The government’s decision on Friday to raise fuel prices dominated the airwaves last night: The nation’s talk shows aired several interviews last night to reassure consumers that the higher fuel prices would not have a knock-on effect on public transportation. Local Development Ministry spokesperson Khaled Kassem told Kelma Akhira’s Lamees El Hadidi that fares for public transport and taxi cabs won’t increase given their reliance on diesel fuel, which has remained unchanged. He also claimed that the decision to hold diesel and mazut prices will mean that the hikes will not impact commodity prices (watch, runtime: 4:52 I 3:23).
The decision was also covered by Al Hayah Al Youm, which featured street interviews with microbus owners and passengers who said that the new decision hasn’t raised fares (watch, runtime: 4:13). Ala Mas’ouleety had similar street interviews with members of the public, but they were divided on the impact of the decision on the prices of fruits and vegetables, with some highlighting a significant increase in some crops and others attributing the rise to seasonality of Eid Al Adha.

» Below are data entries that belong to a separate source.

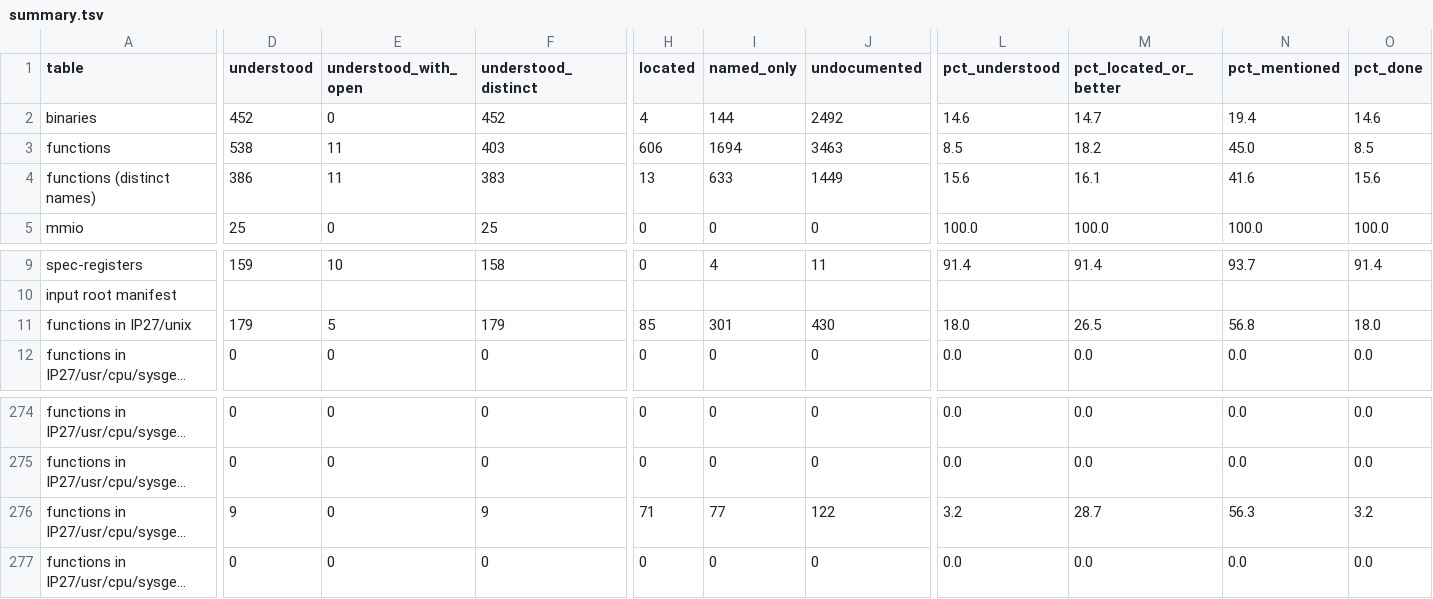
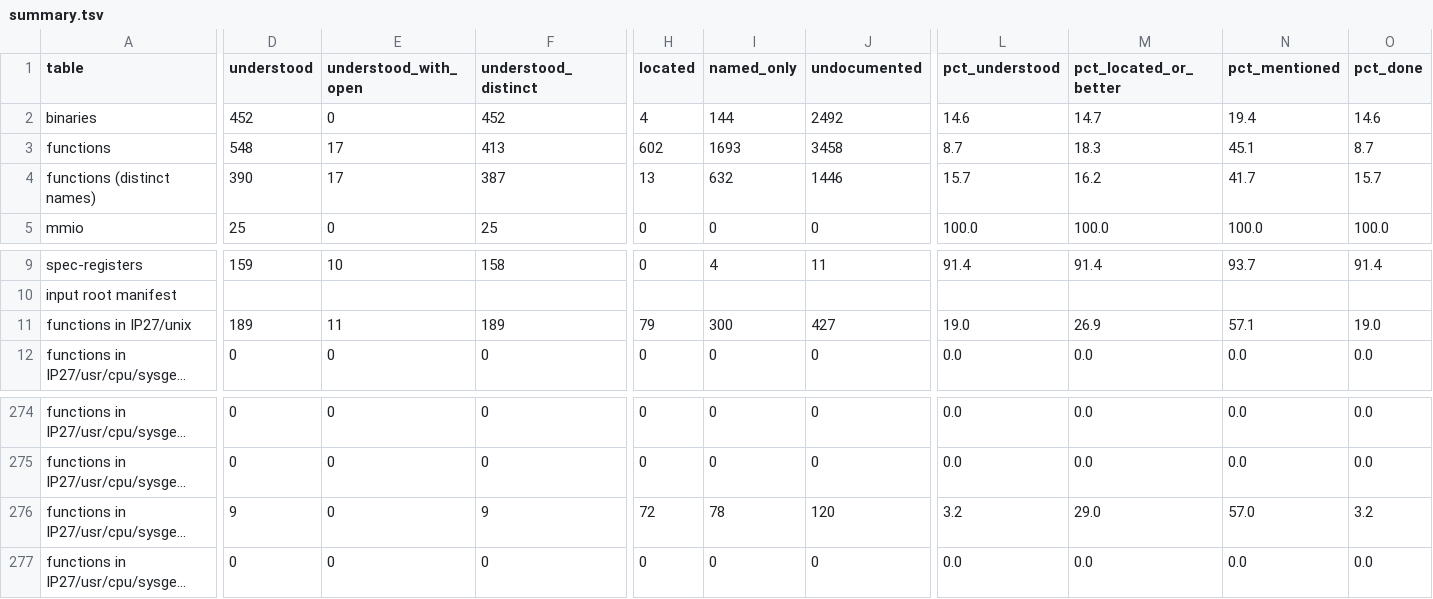
Before and after one commit to jamesbraid/chips, a TSV file: docs/inventory/summary.tsv, drawn as a sheet; only a part is shown, gaps mark what is left out; long unchanged cells end in …; the diff covers the shown part only; the diff names each change by its address in the sheet, - before the commit and + after, or states it on an @@ line.

Commit message:
docs: describe the first ten of forty IP27 kernel routines left at the largest sizes
Ten more routines of the IP27 kernel have an entry each: the interrupt
state dump, the network error check, the I2C write, the directory state
printer and six Bridge-family register accessors (write-buffer flush,
internal translation entry address, interrupt address and vector
setters, and the device register bit set and clear). Each states its
address, size, offsets, constants, callees and exit paths. Two setters
panic with the name of their getter, which is recorded.

The inventory is regenerated; the claim checker and the leak check pass.

```diff
--- a/docs/inventory/summary.tsv
+++ b/docs/inventory/summary.tsv
-D3 (understood): 538
+D3 (understood): 548
-E3:E4 (understood_with_open): 11
+E3:E4 (understood_with_open): 17
-F3 (understood_distinct): 403
+F3 (understood_distinct): 413
-H3 (located): 606
+H3 (located): 602
-I3 (named_only): 1694
+I3 (named_only): 1693
-J3 (undocumented): 3463
+J3 (undocumented): 3458
-L3 (pct_understood): 8.5
+L3 (pct_understood): 8.7
-M3 (pct_located_or_better): 18.2
+M3 (pct_located_or_better): 18.3
-N3 (pct_mentioned): 45.0
+N3 (pct_mentioned): 45.1
-O3 (pct_done): 8.5
+O3 (pct_done): 8.7
-D4 (understood): 386
+D4 (understood): 390
-F4 (understood_distinct): 383
+F4 (understood_distinct): 387
-I4 (named_only): 633
+I4 (named_only): 632
-J4 (undocumented): 1449
+J4 (undocumented): 1446
-L4 (pct_understood): 15.6
+L4 (pct_understood): 15.7
-M4 (pct_located_or_better): 16.1
+M4 (pct_located_or_better): 16.2
-N4 (pct_mentioned): 41.6
+N4 (pct_mentioned): 41.7
-O4 (pct_done): 15.6
+O4 (pct_done): 15.7
-D11 (understood): 179
+D11 (understood): 189
-E11 (understood_with_open): 5
+E11 (understood_with_open): 11
-F11 (understood_distinct): 179
+F11 (understood_distinct): 189
-H11 (located): 85
+H11 (located): 79
-I11 (named_only): 301
+I11 (named_only): 300
-J11 (undocumented): 430
+J11 (undocumented): 427
-L11 (pct_understood): 18.0
+L11 (pct_understood): 19.0
-M11 (pct_located_or_better): 26.5
+M11 (pct_located_or_better): 26.9
-N11 (pct_mentioned): 56.8
+N11 (pct_mentioned): 57.1
-O11 (pct_done): 18.0
+O11 (pct_done): 19.0
-H276 (located): 71
+H276 (located): 72
-I276 (named_only): 77
+I276 (named_only): 78
-J276 (undocumented): 122
+J276 (undocumented): 120
-M276 (pct_located_or_better): 28.7
+M276 (pct_located_or_better): 29.0
-N276 (pct_mentioned): 56.3
+N276 (pct_mentioned): 57.0
```
Also changed, not shown: 3 edited cells elsewhere in this file, 4 other files.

We have more on this story in this morning’s news well, above.
The GERD also returned to the talk shows as Ethiopia announced completing the second phase of filling the GERD: El Hekaya’s Amr Adib claimed that Ethiopia failed to meet its target of collecting 14 bn cubic meters of water and only filled 4 bcm (watch, runtime: 1:59). Adib also interviewed Sudanese journalist Mohamed Kaboucheh who highlighted the threats of floods the dam is posing for the Sudanese residents along the Blue and White Niles (watch, runtime 6:19). We have more on Ethiopia’s announcement in the Diplomacy section, above.
Rumors of an impending cabinet reshuffle got attention from Ala Mas’ouleety’s Ahmed Moussa, who referred to the possible appointment of 10 to 12 new ministers including an information minister (watch, runtime 15:11). The change will also affect assistant ministers and their deputies as well as deputy governors, with youth likely to have more representation, Moussa said.